This is quite an enchanting little extension, added in 1894 to serve as Swaffham’s Post Office. It’s quite brave to actually mark in brick what the building is going to be used for, as things inevitably change, but it does make it easier over a century on to understand its original purpose. This set of buildings is listed, with the main part of the structure dating from the eighteenth century, but the listed building record makes no specific mention to the post office.
Things didn’t quite work out in 1903 at what I will call ‘beegate’. A swarm of bees decided that they liked the dome on the building (to the left of the photo) and they set up residence there. Local bee-keepers decided they weren’t dealing with that, so the fire brigade came with hoses to wash the bees into the gutters. The Norwich Mercury reported that after the bees were in the gutters, “the sun being warm revived the bees, and an angry swarm hovered all day just above the doorway of the Post Office”.
The Norfolk Chronicle reported in 1908 that the Post Office had a public house sign swinging above its doors.

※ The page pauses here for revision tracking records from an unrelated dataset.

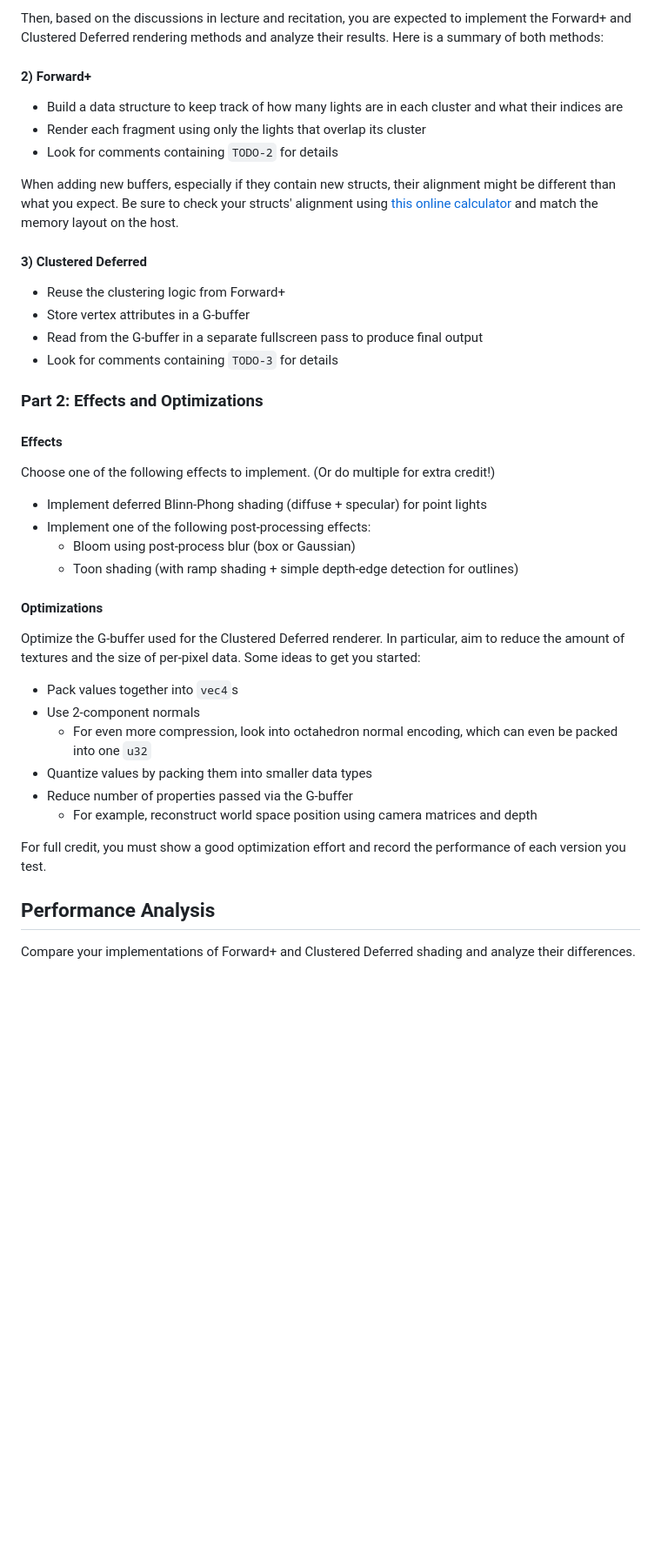
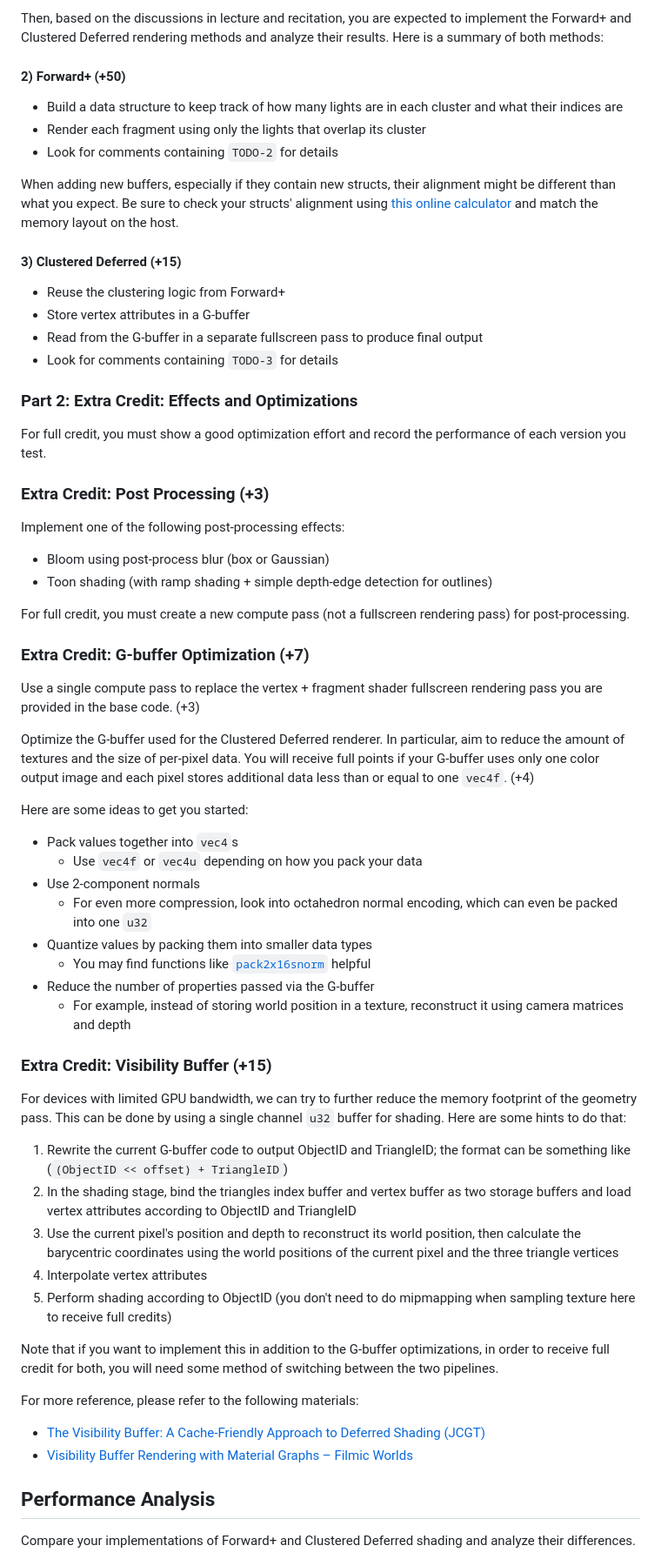
Before and after one commit to vthumu/WebGPP, a Markdown page: INSTRUCTIONS.md, the part around the change printed below. Shown: that part at 87% size. GitHub-like rendering; blank space fills up the shorter version.

Commit message:
updated EC (#1)
* updated EC

* update some instructions

---------

Co-authored-by: AdityaGupta1 <adityag@gmail.com>

```diff
--- a/INSTRUCTIONS.md
+++ b/INSTRUCTIONS.md
@@ -79,7 +79,7 @@ To start off, the naive renderer is missing a camera view projection matrix buff
 
 Then, based on the discussions in lecture and recitation, you are expected to implement the Forward+ and Clustered Deferred rendering methods and analyze their results. Here is a summary of both methods:
 
-#### 2) Forward+
+#### 2) Forward+ (+50)
 
   - Build a data structure to keep track of how many lights are in each cluster and what their indices are
   - Render each fragment using only the lights that overlap its cluster
@@ -87,34 +87,58 @@ Then, based on the discussions in lecture and recitation, you are expected to im
 
 When adding new buffers, especially if they contain new structs, their alignment might be different than what you expect. Be sure to check your structs' alignment using [this online calculator](https://webgpufundamentals.org/webgpu/lessons/resources/wgsl-offset-computer.html#) and match the memory layout on the host.
 
-#### 3) Clustered Deferred
+#### 3) Clustered Deferred (+15)
 
   - Reuse the clustering logic from Forward+
   - Store vertex attributes in a G-buffer
   - Read from the G-buffer in a separate fullscreen pass to produce final output
   - Look for comments containing `TODO-3` for details
 
-### Part 2: Effects and Optimizations
+### Part 2: Extra Credit: Effects and Optimizations
 
-#### Effects
+For full credit, you must show a good optimization effort and record the performance of each version you test.
 
-Choose one of the following effects to implement. (Or do multiple for extra credit!)
-- Implement deferred Blinn-Phong shading (diffuse + specular) for point lights
-- Implement one of the following post-processing effects:
-  - Bloom using post-process blur (box or Gaussian)
-  - Toon shading (with ramp shading + simple depth-edge detection for outlines)
+### Extra Credit: Post Processing (+3)
 
-#### Optimizations
+Implement one of the following post-processing effects:
+- Bloom using post-process blur (box or Gaussian)
+- Toon shading (with ramp shading + simple depth-edge detection for outlines)
 
-Optimize the G-buffer used for the Clustered Deferred renderer. In particular, aim to reduce the amount of textures and the size of per-pixel data. Some ideas to get you started:
+For full credit, you must create a new compute pass (not a fullscreen rendering pass) for post-processing.
+
+### Extra Credit: G-buffer Optimization (+7)
+
+Use a single compute pass to replace the vertex + fragment shader fullscreen rendering pass you are provided in the base code. (+3)
+
+Optimize the G-buffer used for the Clustered Deferred renderer. In particular, aim to reduce the amount of textures and the size of per-pixel data. You will receive full points if your G-buffer uses only one color output image and each pixel stores additional data less than or equal to one `vec4f`. (+4)
+
+Here are some ideas to get you started:
+
 - Pack values together into `vec4`s
+  - Use `vec4f` or `vec4u` depending on how you pack your data
 - Use 2-component normals
   - For even more compression, look into octahedron normal encoding, which can even be packed into one `u32`
 - Quantize values by packing them into smaller data types
-- Reduce number of properties passed via the G-buffer
-  - For example, reconstruct world space position using camera matrices and depth
+  - You may find functions like [`pack2x16snorm`](https://www.w3.org/TR/WGSL/#pack2x16snorm-builtin) helpful
+- Reduce the number of properties passed via the G-buffer
+  - For example, instead of storing world position in a texture, reconstruct it using camera matrices and depth
 
-For full credit, you must show a good optimization effort and record the performance of each version you test.
+### Extra Credit: Visibility Buffer (+15)
+
+For devices with limited GPU bandwidth, we can try to further reduce the memory footprint of the geometry pass. This can be done by using a single channel `u32` buffer for shading. Here are some hints to do that:
+
+1. Rewrite the current G-buffer code to output ObjectID and TriangleID; the format can be something like (`(ObjectID << offset) + TriangleID`)
+1. In the shading stage, bind the triangles index buffer and vertex buffer as two storage buffers and load vertex attributes according to ObjectID and TriangleID
+1. Use the current pixel's position and depth to reconstruct its world position, then calculate the barycentric coordinates using the world positions of the current pixel and the three triangle vertices
+1. Interpolate vertex attributes
+1. Perform shading according to ObjectID (you don't need to do mipmapping when sampling texture here to receive full credits)
+
+Note that if you want to implement this in addition to the G-buffer optimizations, in order to receive full credit for both, you will need some method of switching between the two pipelines.
+
+For more reference, please refer to the following materials:
+
+- [The Visibility Buffer: A Cache-Friendly Approach to Deferred Shading (JCGT)](https://jcgt.org/published/0002/02/04/)
+- [Visibility Buffer Rendering with Material Graphs – Filmic Worlds](http://filmicworlds.com/blog/visibility-buffer-rendering-with-material-graphs/)
 
 ## Performance Analysis
 
```
Also changed, not shown: other parts of INSTRUCTIONS.md (+1 -1 lines).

The reason is that this sign used to hang from outside the Crown pub, and when the new postal building opened, it was thought that some relic of the old coaching inn should remain (the Crown had closed in the 1870s). So they shoved the pub sign up at the Post Office, which I’d have thought caused more confusion than anything else.
There’s a photo of the Post Office from 1937 here, and I can see where they have delicately placed this pub sign (which had by that time gone).